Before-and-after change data

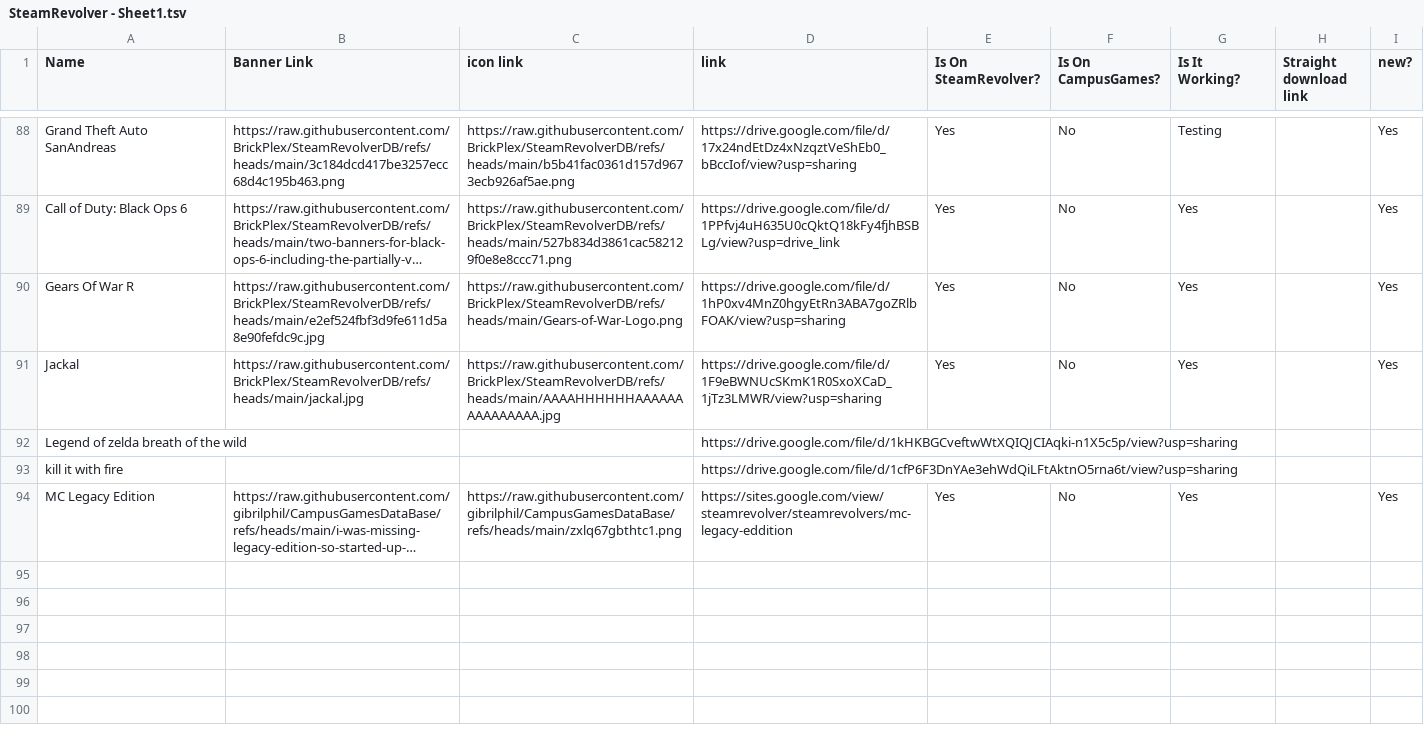
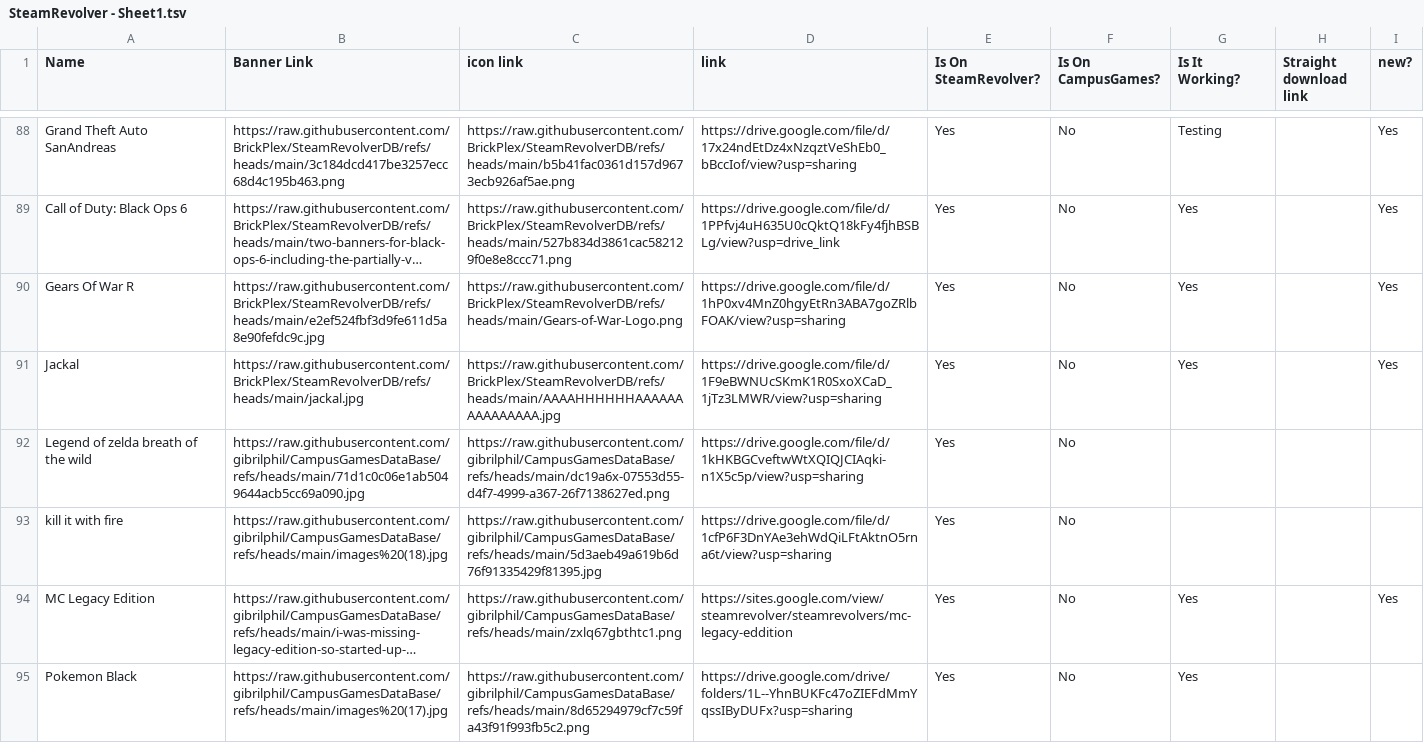
Before and after one commit to BrickPlex/SteamRevolverDB, a TSV file: SteamRevolver - Sheet1.tsv, drawn as a sheet; only a part is shown, gaps mark what is left out; long unchanged cells end in …; the diff names each change by its address in the sheet, - before the commit and + after, or states it on an @@ line.

Commit message:
Add files via upload

```diff
--- a/SteamRevolver - Sheet1.tsv
+++ b/SteamRevolver - Sheet1.tsv
-B92 (Banner Link): (empty)
+B92 (Banner Link): https://raw.githubusercontent.com/gibrilphil/CampusGamesDataBase/refs/heads/main/71d1c0c06e1ab5049644acb5cc69a090.jpg
-C92 (icon link): (empty)
+C92 (icon link): https://raw.githubusercontent.com/gibrilphil/CampusGamesDataBase/refs/heads/main/dc19a6x-07553d55-d4f7-4999-a367-26f7138627ed.png
-E92:E93 (Is On SteamRevolver?): (empty)
+E92:E93 (Is On SteamRevolver?): Yes
-F92:F93 (Is On CampusGames?): (empty)
+F92:F93 (Is On CampusGames?): No
-B93 (Banner Link): (empty)
+B93 (Banner Link): https://raw.githubusercontent.com/gibrilphil/CampusGamesDataBase/refs/heads/main/images%20(18).jpg
-C93 (icon link): (empty)
+C93 (icon link): https://raw.githubusercontent.com/gibrilphil/CampusGamesDataBase/refs/heads/main/5d3aeb49a619b6d76f91335429f81395.jpg
+row 95: Pokemon Black | https://raw.githubusercontent.com/gibrilphil/CampusGamesDataBase/refs/heads/main/images%20(17).jpg | https://raw.githubusercontent.com/gibrilphil/CampusGamesDataBase/refs/heads/main/8d65294979cf7c59fa43f91f993fb5c2.png | https://drive.google.com/drive/folders/1L--YhnBUKFc47oZIEFdMmYqssIByDUFx?usp=sharing | Yes | No | Yes
```
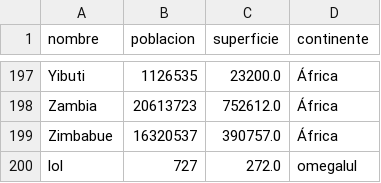
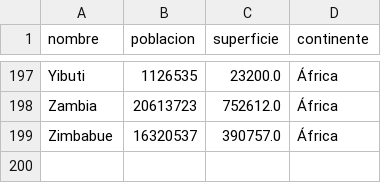
Before and after one commit to FacundoChacon/TPI-1PROG4-FacundoChacon_AgustinMora, a CSV file: paises.csv, drawn as a sheet; only a part is shown, gaps mark what is left out.

```diff
--- a/paises.csv
+++ b/paises.csv
@@ -199,2 +199 @@ Zambia,20613723,752612.0,África
 Zimbabue,16320537,390757.0,África
-lol,727,272.0,omegalul
```
Also changed, not shown: 5 other files.
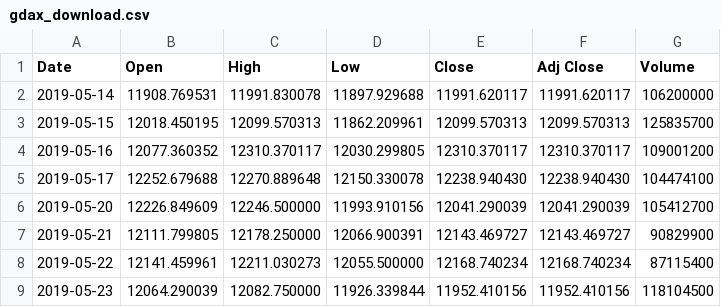
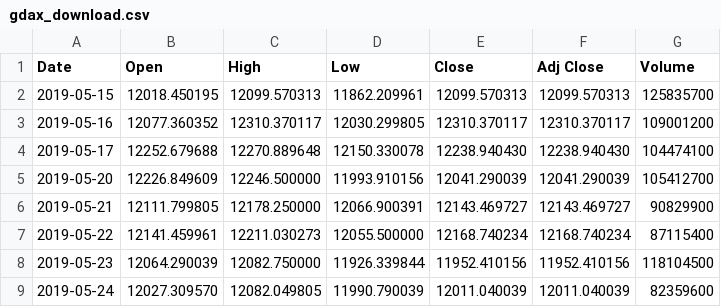
Before and after one commit to bautt/splunk4champions2, a CSV file: src/package/static/gdax_download.csv, drawn as a sheet; only a part is shown; the shorter side is filled out with more unchanged rows; the diff names each change by its address in the sheet, - before the commit and + after, or states it on an @@ line.

```diff
--- a/src/package/static/gdax_download.csv
+++ b/src/package/static/gdax_download.csv
-row 2: 2019-05-14 | 11908.769531 | 11991.830078 | 11897.929688 | 11991.620117 | 11991.620117 | 106200000
```
Also changed, not shown: 2 other files.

> **Description of the task**
Which lines in the records above contain the string "empty"? Copy each one.

> **Answer area**
-B92 (Banner Link): (empty)
-C92 (icon link): (empty)
-E92:E93 (Is On SteamRevolver?): (empty)
-F92:F93 (Is On CampusGames?): (empty)
-B93 (Banner Link): (empty)
-C93 (icon link): (empty)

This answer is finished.